The Massachusetts Male Aging Study was probably the first study that brought to light how common erectile dysfunction is. This study demonstrated that 52% of men between the ages of 40 and 70 have some degree of erectile dysfunction (Figure Below). Of those individuals, 10% noted complete erectile dysfunction, 25% noted moderate erectile dysfunction, and most noted mild erectile dysfunction.
In the United States, approximately 50 million men suffer from erectile dysfunction (impotence). The prevalence (number of cases of a disease that are present at a given point in time) of erectile dysfunction is age dependent, with the rate of complete erectile dysfunction increasing from 5% among men 40 years old to 15% among those 70 years old. As our population continues to grow and age, we can only expect this number to increase. The worldwide prevalence of erectile dysfunction was 152 million in 1995 and is expected to increase to 322 million in 2025. Much of this increase will occur in the developing world and reflects the aging of the world's population.
The incidence (i.e., the number of new cases occurring during a specific period of time) of erectile dysfunction is higher in men with certain diseases, such as diabetes mellitus, hypertension, cardiovascular disease, spinal cord injury, and hypercholesterolemia (high cholesterol levels). Often, the sexual dysfunction of impotence in men is a symptom of another problem.
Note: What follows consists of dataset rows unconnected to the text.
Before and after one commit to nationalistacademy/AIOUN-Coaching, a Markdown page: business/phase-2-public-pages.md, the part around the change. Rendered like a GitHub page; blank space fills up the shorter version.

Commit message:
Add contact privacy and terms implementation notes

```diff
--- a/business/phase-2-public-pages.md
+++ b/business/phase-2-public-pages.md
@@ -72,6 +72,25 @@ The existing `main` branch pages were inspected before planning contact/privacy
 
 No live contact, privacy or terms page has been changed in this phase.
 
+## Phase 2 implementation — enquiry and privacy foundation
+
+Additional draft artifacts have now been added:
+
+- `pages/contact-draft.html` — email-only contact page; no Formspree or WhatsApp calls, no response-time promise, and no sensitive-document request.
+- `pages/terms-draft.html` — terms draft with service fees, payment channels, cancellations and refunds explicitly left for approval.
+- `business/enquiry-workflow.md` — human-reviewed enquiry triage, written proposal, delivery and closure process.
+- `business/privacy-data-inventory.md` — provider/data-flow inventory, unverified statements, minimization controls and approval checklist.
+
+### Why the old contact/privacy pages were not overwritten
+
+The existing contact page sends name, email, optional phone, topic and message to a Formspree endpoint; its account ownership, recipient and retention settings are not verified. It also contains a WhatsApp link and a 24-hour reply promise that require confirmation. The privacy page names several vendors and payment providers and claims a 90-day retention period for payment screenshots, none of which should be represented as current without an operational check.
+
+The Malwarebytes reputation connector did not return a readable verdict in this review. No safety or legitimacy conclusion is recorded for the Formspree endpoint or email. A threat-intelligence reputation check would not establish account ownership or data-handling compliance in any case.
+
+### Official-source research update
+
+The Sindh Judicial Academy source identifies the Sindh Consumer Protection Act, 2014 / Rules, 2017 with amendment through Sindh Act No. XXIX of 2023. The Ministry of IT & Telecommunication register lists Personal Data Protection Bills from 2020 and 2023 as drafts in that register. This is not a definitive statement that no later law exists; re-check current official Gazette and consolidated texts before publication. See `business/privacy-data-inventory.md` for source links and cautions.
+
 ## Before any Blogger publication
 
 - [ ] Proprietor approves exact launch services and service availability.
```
However significant and expensive diagnostic evaluations not always needed, especially for men with chronic impotence. Determining why ED is occurring and identifying the root causes of ED is very important to make a precise diagnosis and provide accurate therapy and treatment.
The potential economic impact of erectile dysfunction is huge. In the 1985 National Ambulatory Medical Care Survey, erectile dysfunction was associated with 525,000 outpatient office visits, and the 1995 National Hospital Discharge Survey reported that it accounted for more than 30,000 hospital admissions. The projected sales of Viagra, the first oral therapy for erectile dysfunction, were estimated at $1.4 billion for 1999. Who should cover the costs of the treatment of erectile dysfunction remains a source of debate.
After the introduction of Viagra the market of ED drugs has boomed and exceeded any expectations. That's why when several years later Levitra and Cialis were introduced to the market they have succeeded quite well, taking their own niches of ED (impotence) medication market with ease. Cialis is now known as the most long-lasting ED pill available, while Levitra helped many of those, who found Viagra ineffective. Besides, Levitra was free from many of side-effects and interactions its predecessor was known for.
With drugs like Cialis and Levitra the market of ED medications has become more diverse, providing more options for treatment. That's why the sales of these drugs and ED drugs in general are on the rise. There are numerous real-world drugstores and online pharmacies selling Cialis and Levitra today, and their number keeps on growing. And it's seen not only in US, as you can buy Cialis or Levitra online just anywhere in the world and say goodbye to ED once and for all.